**YOUR OBJECTIVE:** Make an exact copy of the records below, leaving every image out.
** Opening RECORDS SHOWN block **
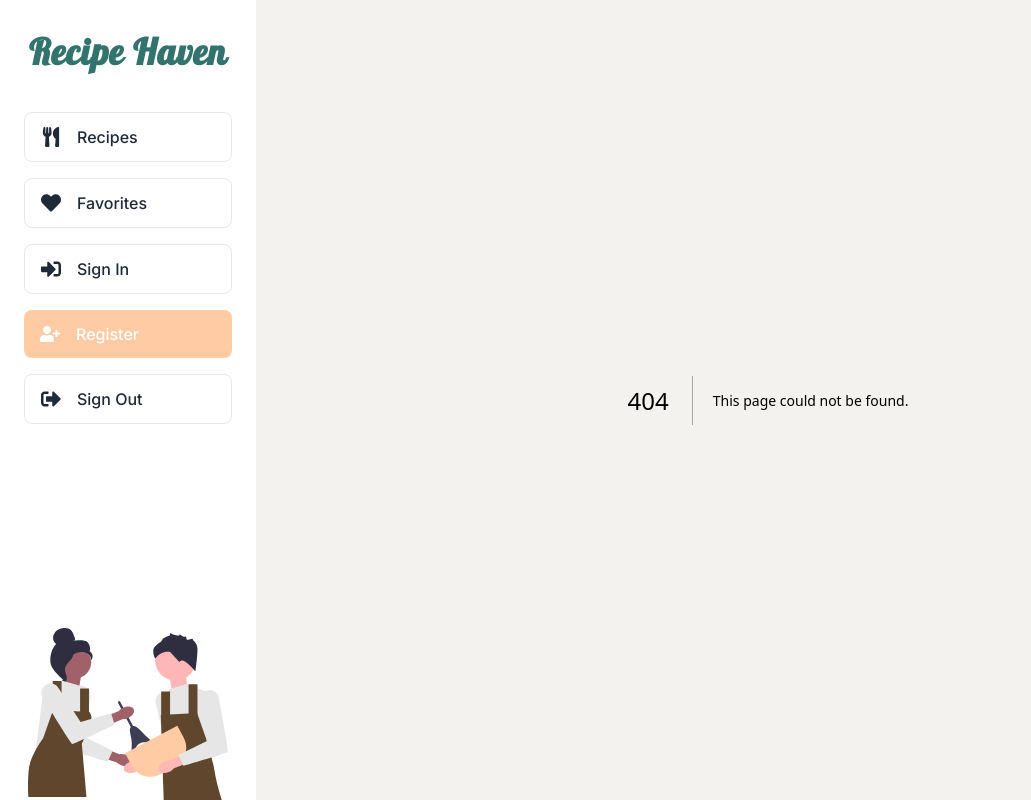
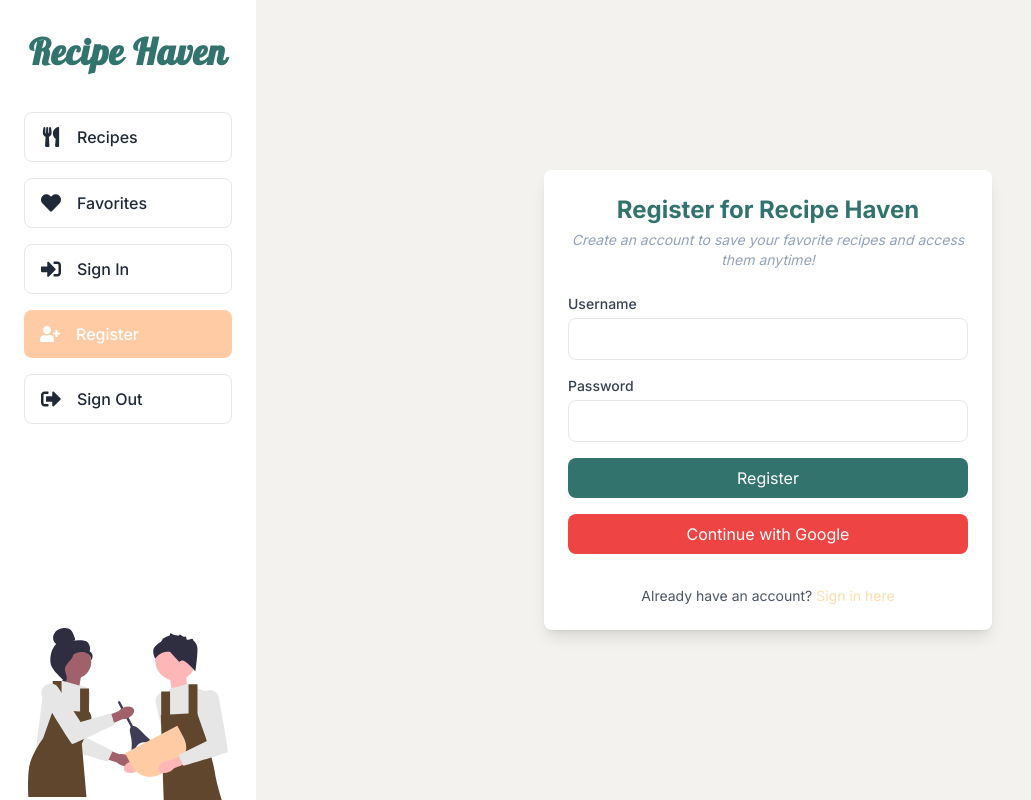
Before and after one commit to LataniaReece/recipe-haven, a Next.js app: page /register in a window 1280 px wide. Before the commit this address had no page. Shown: the whole page, without its empty margins (0-1031 px from the left). Built offline with nearby package versions, Linux system fonts and the light colour scheme.

Commit message:
add shell for remaining pages

```diff
--- /dev/null
+++ b/app/favorites/page.tsx
@@ -0,0 +1,57 @@
+"use client";
+
+import { useState } from "react";
+// import { useSession } from "next-auth/react";
+import Link from "next/link";
+import RecipeList from "@/components/Recipes/RecipeList";
+
+const FavoritesPage = () => {
+  //   const { data: session } = useSession();
+  const session = false;
+  const [favorites, setFavorites] = useState([]); // Replace with API call to fetch user's favorites
+
+  if (!session) {
+    return (
+      <div className="flex flex-col items-center justify-center min-h-screen bg-backgroundColor text-center p-6">
+        <h2 className="text-2xl font-bold text-primaryColor mb-4">
+          Sign In to Add Favorites
+        </h2>
+        <p className="text-gray-700 mb-6">
+          You need to sign in to save and view your favorite recipes.
+        </p>
+        <Link
+          href="/signin"
+          className="bg-primaryColor text-white py-2 px-4 rounded-lg hover:bg-primaryColorLight transition"
+        >
+          Sign In
+        </Link>
+      </div>
+    );
+  }
+
+  return (
+    <div className="min-h-screen bg-backgroundColor p-6">
+      <h2 className="text-3xl font-bold text-primaryColor mb-6">
+        Your Favorites
+      </h2>
+      {favorites.length > 0 ? (
+        <RecipeList recipes={favorites} />
+      ) : (
+        <div className="text-center">
+          <p className="text-gray-700 mb-6">
+            You haven’t added any favorites yet. Explore recipes and start
+            saving your favorites!
+          </p>
+          <Link
+            href="/"
+            className="bg-secondaryColorDark text-white py-2 px-4 rounded-lg hover:bg-secondaryColorDark transition"
+          >
+            Explore Recipes
+          </Link>
+        </div>
+      )}
+    </div>
+  );
+};
+
+export default FavoritesPage;
--- /dev/null
+++ b/app/register/page.tsx
@@ -0,0 +1,111 @@
+"use client";
+
+import { useState } from "react";
+// import { signIn } from "next-auth/react";
+import Link from "next/link";
+
+const RegisterPage = () => {
+  const [username, setUsername] = useState("");
+  const [password, setPassword] = useState("");
+  const [error, setError] = useState("");
+
+  const handleSubmit = async (e: React.FormEvent) => {
+    e.preventDefault();
+    setError("");
+
+    // Send username and password to your API for registration
+    try {
+      const res = await fetch("/api/register", {
+        method: "POST",
+        headers: {
+          "Content-Type": "application/json",
+        },
+        body: JSON.stringify({ username, password }),
+      });
+
+      if (!res.ok) {
+        throw new Error("Failed to register. Please try again.");
+      }
+
+      // Automatically sign in after successful registration
+      //   await signIn("credentials", { username, password });
+    } catch (err) {
+      setError(err.message || "Something went wrong.");
+    }
+  };
+
+  return (
+    <div className="flex justify-center items-center min-h-screen bg-backgroundColor">
+      <div className="w-full max-w-md bg-white p-6 rounded-lg shadow-lg">
+        <h2 className="text-2xl font-bold text-primaryColor text-center mb-1">
+          Register for Recipe Haven
+        </h2>
+        <p className="text-sm text-slate-400 italic text-center mb-6">
+          Create an account to save your favorite recipes and access them
+          anytime!
+        </p>
+        {error && (
+          <div className="text-red-500 text-sm mb-4 text-center">{error}</div>
+        )}
+        <form onSubmit={handleSubmit} className="flex flex-col gap-4">
+          <div>
+            <label
+              htmlFor="username"
+              className="block text-sm font-medium text-gray-700 mb-1"
+            >
+              Username
+            </label>
+            <input
+              type="text"
+              id="username"
+              value={username}
+              onChange={(e) => setUsername(e.target.value)}
+              required
+              className="w-full px-3 py-2 border rounded-lg focus:outline-none focus:ring-secondaryColor focus:border-secondaryColor"
+            />
+          </div>
+          <div>
+            <label
+              htmlFor="password"
+              className="block text-sm font-medium text-gray-700 mb-1"
+            >
+              Password
+            </label>
+            <input
+              type="password"
+              id="password"
+              value={password}
+              onChange={(e) => setPassword(e.target.value)}
+              required
+              className="w-full px-3 py-2 border rounded-lg focus:outline-none focus:ring-secondaryColor focus:border-secondaryColor"
+            />
+          </div>
+          <button
+            type="submit"
+            className="bg-primaryColor text-white py-2 px-4 rounded-lg hover:bg-primaryColorLight transition"
+          >
+            Register
+          </button>
+          <button
+            type="button"
+            // onClick={() => signIn("google")}
+            className="bg-red-500 text-white py-2 px-4 rounded-lg hover:bg-red-600 transition"
+          >
+            Continue with Google
+          </button>
+          <p className="text-sm text-gray-600 text-center mt-4">
+            Already have an account?{" "}
+            <Link
+              href="/signin"
+              className="text-secondaryColor hover:underline"
+            >
+              Sign in here
+            </Link>
+          </p>
+        </form>
+      </div>
+    </div>
+  );
+};
+
+export default RegisterPage;
--- /dev/null
+++ b/app/signin/page.tsx
@@ -0,0 +1,100 @@
+"use client";
+
+import { useState } from "react";
+// import { signIn } from "next-auth/react";
+import Link from "next/link";
+
+const SignInPage = () => {
+  const [username, setUsername] = useState("");
+  const [password, setPassword] = useState("");
+  const [error, setError] = useState("");
+
+  const handleSubmit = async (e: React.FormEvent) => {
+    e.preventDefault();
+    setError("");
+
+    // const res = await signIn("credentials", {
+    //   username,
+    //   password,
+    //   redirect: false,
+    // });
+
+    // if (!res?.ok) {
+    //   setError("Invalid username or password");
+    // }
+  };
+
+  return (
+    <div className="flex justify-center items-center min-h-screen bg-backgroundColor">
+      <div className="w-full max-w-md bg-white p-6 rounded-lg shadow-lg">
+        <h2 className="text-2xl font-bold text-primaryColor text-center mb-1">
+          Sign In to Recipe Haven
+        </h2>
+        <p className="text-sm text-slate-400 italic text-center mb-6">
+          Sign in to view your saved favorite recipes or continue exploring.
+        </p>
+        {error && (
+          <div className="text-red-500 text-sm mb-4 text-center">{error}</div>
+        )}
+        <form onSubmit={handleSubmit} className="flex flex-col gap-4">
+          <div>
+            <label
+              htmlFor="username"
+              className="block text-sm font-medium text-gray-700 mb-1"
+            >
+              Username
+            </label>
+            <input
+              type="text"
+              id="username"
+              value={username}
+              onChange={(e) => setUsername(e.target.value)}
+              required
+              className="w-full px-3 py-2 border rounded-lg focus:outline-none focus:ring-secondaryColor focus:border-secondaryColor"
+            />
+          </div>
+          <div>
+            <label
+              htmlFor="password"
+              className="block text-sm font-medium text-gray-700 mb-1"
+            >
+              Password
+            </label>
+            <input
+              type="password"
+              id="password"
+              value={password}
+              onChange={(e) => setPassword(e.target.value)}
+              required
+              className="w-full px-3 py-2 border rounded-lg focus:outline-none focus:ring-secondaryColor focus:border-secondaryColor"
+            />
+          </div>
+          <button
+            type="submit"
+            className="bg-primaryColor text-white py-2 px-4 rounded-lg hover:bg-primaryColorLight transition"
+          >
+            Sign In
+          </button>
+          <button
+            type="button"
+            // onClick={() => signIn("google")}
+            className="bg-red-500 text-white py-2 px-4 rounded-lg hover:bg-red-600 transition"
+          >
+            Sign In with Google
+          </button>
+          <p className="text-sm text-gray-600 text-center mt-4">
+            Don’t have an account?{" "}
+            <Link
+              href="/register"
+              className="text-secondaryColor hover:underline"
+            >
+              Register here
+            </Link>
+          </p>
+        </form>
+      </div>
+    </div>
+  );
+};
+
+export default SignInPage;
```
** Closing RECORDS SHOWN block **
**ANSWER TO THIS EXERCISE:**
Before and after one commit to LataniaReece/recipe-haven, a Next.js app: page /register in a window 1280 px wide. Before the commit this address had no page. Shown: the whole page, without its empty margins (0-1031 px from the left). Built offline with nearby package versions, Linux system fonts and the light colour scheme.

Commit message:
add shell for remaining pages

```diff
--- /dev/null
+++ b/app/favorites/page.tsx
@@ -0,0 +1,57 @@
+"use client";
+
+import { useState } from "react";
+// import { useSession } from "next-auth/react";
+import Link from "next/link";
+import RecipeList from "@/components/Recipes/RecipeList";
+
+const FavoritesPage = () => {
+  //   const { data: session } = useSession();
+  const session = false;
+  const [favorites, setFavorites] = useState([]); // Replace with API call to fetch user's favorites
+
+  if (!session) {
+    return (
+      <div className="flex flex-col items-center justify-center min-h-screen bg-backgroundColor text-center p-6">
+        <h2 className="text-2xl font-bold text-primaryColor mb-4">
+          Sign In to Add Favorites
+        </h2>
+        <p className="text-gray-700 mb-6">
+          You need to sign in to save and view your favorite recipes.
+        </p>
+        <Link
+          href="/signin"
+          className="bg-primaryColor text-white py-2 px-4 rounded-lg hover:bg-primaryColorLight transition"
+        >
+          Sign In
+        </Link>
+      </div>
+    );
+  }
+
+  return (
+    <div className="min-h-screen bg-backgroundColor p-6">
+      <h2 className="text-3xl font-bold text-primaryColor mb-6">
+        Your Favorites
+      </h2>
+      {favorites.length > 0 ? (
+        <RecipeList recipes={favorites} />
+      ) : (
+        <div className="text-center">
+          <p className="text-gray-700 mb-6">
+            You haven’t added any favorites yet. Explore recipes and start
+            saving your favorites!
+          </p>
+          <Link
+            href="/"
+            className="bg-secondaryColorDark text-white py-2 px-4 rounded-lg hover:bg-secondaryColorDark transition"
+          >
+            Explore Recipes
+          </Link>
+        </div>
+      )}
+    </div>
+  );
+};
+
+export default FavoritesPage;
--- /dev/null
+++ b/app/register/page.tsx
@@ -0,0 +1,111 @@
+"use client";
+
+import { useState } from "react";
+// import { signIn } from "next-auth/react";
+import Link from "next/link";
+
+const RegisterPage = () => {
+  const [username, setUsername] = useState("");
+  const [password, setPassword] = useState("");
+  const [error, setError] = useState("");
+
+  const handleSubmit = async (e: React.FormEvent) => {
+    e.preventDefault();
+    setError("");
+
+    // Send username and password to your API for registration
+    try {
+      const res = await fetch("/api/register", {
+        method: "POST",
+        headers: {
+          "Content-Type": "application/json",
+        },
+        body: JSON.stringify({ username, password }),
+      });
+
+      if (!res.ok) {
+        throw new Error("Failed to register. Please try again.");
+      }
+
+      // Automatically sign in after successful registration
+      //   await signIn("credentials", { username, password });
+    } catch (err) {
+      setError(err.message || "Something went wrong.");
+    }
+  };
+
+  return (
+    <div className="flex justify-center items-center min-h-screen bg-backgroundColor">
+      <div className="w-full max-w-md bg-white p-6 rounded-lg shadow-lg">
+        <h2 className="text-2xl font-bold text-primaryColor text-center mb-1">
+          Register for Recipe Haven
+        </h2>
+        <p className="text-sm text-slate-400 italic text-center mb-6">
+          Create an account to save your favorite recipes and access them
+          anytime!
+        </p>
+        {error && (
+          <div className="text-red-500 text-sm mb-4 text-center">{error}</div>
+        )}
+        <form onSubmit={handleSubmit} className="flex flex-col gap-4">
+          <div>
+            <label
+              htmlFor="username"
+              className="block text-sm font-medium text-gray-700 mb-1"
+            >
+              Username
+            </label>
+            <input
+              type="text"
+              id="username"
+              value={username}
+              onChange={(e) => setUsername(e.target.value)}
+              required
+              className="w-full px-3 py-2 border rounded-lg focus:outline-none focus:ring-secondaryColor focus:border-secondaryColor"
+            />
+          </div>
+          <div>
+            <label
+              htmlFor="password"
+              className="block text-sm font-medium text-gray-700 mb-1"
+            >
+              Password
+            </label>
+            <input
+              type="password"
+              id="password"
+              value={password}
+              onChange={(e) => setPassword(e.target.value)}
+              required
+              className="w-full px-3 py-2 border rounded-lg focus:outline-none focus:ring-secondaryColor focus:border-secondaryColor"
+            />
+          </div>
+          <button
+            type="submit"
+            className="bg-primaryColor text-white py-2 px-4 rounded-lg hover:bg-primaryColorLight transition"
+          >
+            Register
+          </button>
+          <button
+            type="button"
+            // onClick={() => signIn("google")}
+            className="bg-red-500 text-white py-2 px-4 rounded-lg hover:bg-red-600 transition"
+          >
+            Continue with Google
+          </button>
+          <p className="text-sm text-gray-600 text-center mt-4">
+            Already have an account?{" "}
+            <Link
+              href="/signin"
+              className="text-secondaryColor hover:underline"
+            >
+              Sign in here
+            </Link>
+          </p>
+        </form>
+      </div>
+    </div>
+  );
+};
+
+export default RegisterPage;
--- /dev/null
+++ b/app/signin/page.tsx
@@ -0,0 +1,100 @@
+"use client";
+
+import { useState } from "react";
+// import { signIn } from "next-auth/react";
+import Link from "next/link";
+
+const SignInPage = () => {
+  const [username, setUsername] = useState("");
+  const [password, setPassword] = useState("");
+  const [error, setError] = useState("");
+
+  const handleSubmit = async (e: React.FormEvent) => {
+    e.preventDefault();
+    setError("");
+
+    // const res = await signIn("credentials", {
+    //   username,
+    //   password,
+    //   redirect: false,
+    // });
+
+    // if (!res?.ok) {
+    //   setError("Invalid username or password");
+    // }
+  };
+
+  return (
+    <div className="flex justify-center items-center min-h-screen bg-backgroundColor">
+      <div className="w-full max-w-md bg-white p-6 rounded-lg shadow-lg">
+        <h2 className="text-2xl font-bold text-primaryColor text-center mb-1">
+          Sign In to Recipe Haven
+        </h2>
+        <p className="text-sm text-slate-400 italic text-center mb-6">
+          Sign in to view your saved favorite recipes or continue exploring.
+        </p>
+        {error && (
+          <div className="text-red-500 text-sm mb-4 text-center">{error}</div>
+        )}
+        <form onSubmit={handleSubmit} className="flex flex-col gap-4">
+          <div>
+            <label
+              htmlFor="username"
+              className="block text-sm font-medium text-gray-700 mb-1"
+            >
+              Username
+            </label>
+            <input
+              type="text"
+              id="username"
+              value={username}
+              onChange={(e) => setUsername(e.target.value)}
+              required
+              className="w-full px-3 py-2 border rounded-lg focus:outline-none focus:ring-secondaryColor focus:border-secondaryColor"
+            />
+          </div>
+          <div>
+            <label
+              htmlFor="password"
+              className="block text-sm font-medium text-gray-700 mb-1"
+            >
+              Password
+            </label>
+            <input
+              type="password"
+              id="password"
+              value={password}
+              onChange={(e) => setPassword(e.target.value)}
+              required
+              className="w-full px-3 py-2 border rounded-lg focus:outline-none focus:ring-secondaryColor focus:border-secondaryColor"
+            />
+          </div>
+          <button
+            type="submit"
+            className="bg-primaryColor text-white py-2 px-4 rounded-lg hover:bg-primaryColorLight transition"
+          >
+            Sign In
+          </button>
+          <button
+            type="button"
+            // onClick={() => signIn("google")}
+            className="bg-red-500 text-white py-2 px-4 rounded-lg hover:bg-red-600 transition"
+          >
+            Sign In with Google
+          </button>
+          <p className="text-sm text-gray-600 text-center mt-4">
+            Don’t have an account?{" "}
+            <Link
+              href="/register"
+              className="text-secondaryColor hover:underline"
+            >
+              Register here
+            </Link>
+          </p>
+        </form>
+      </div>
+    </div>
+  );
+};
+
+export default SignInPage;
```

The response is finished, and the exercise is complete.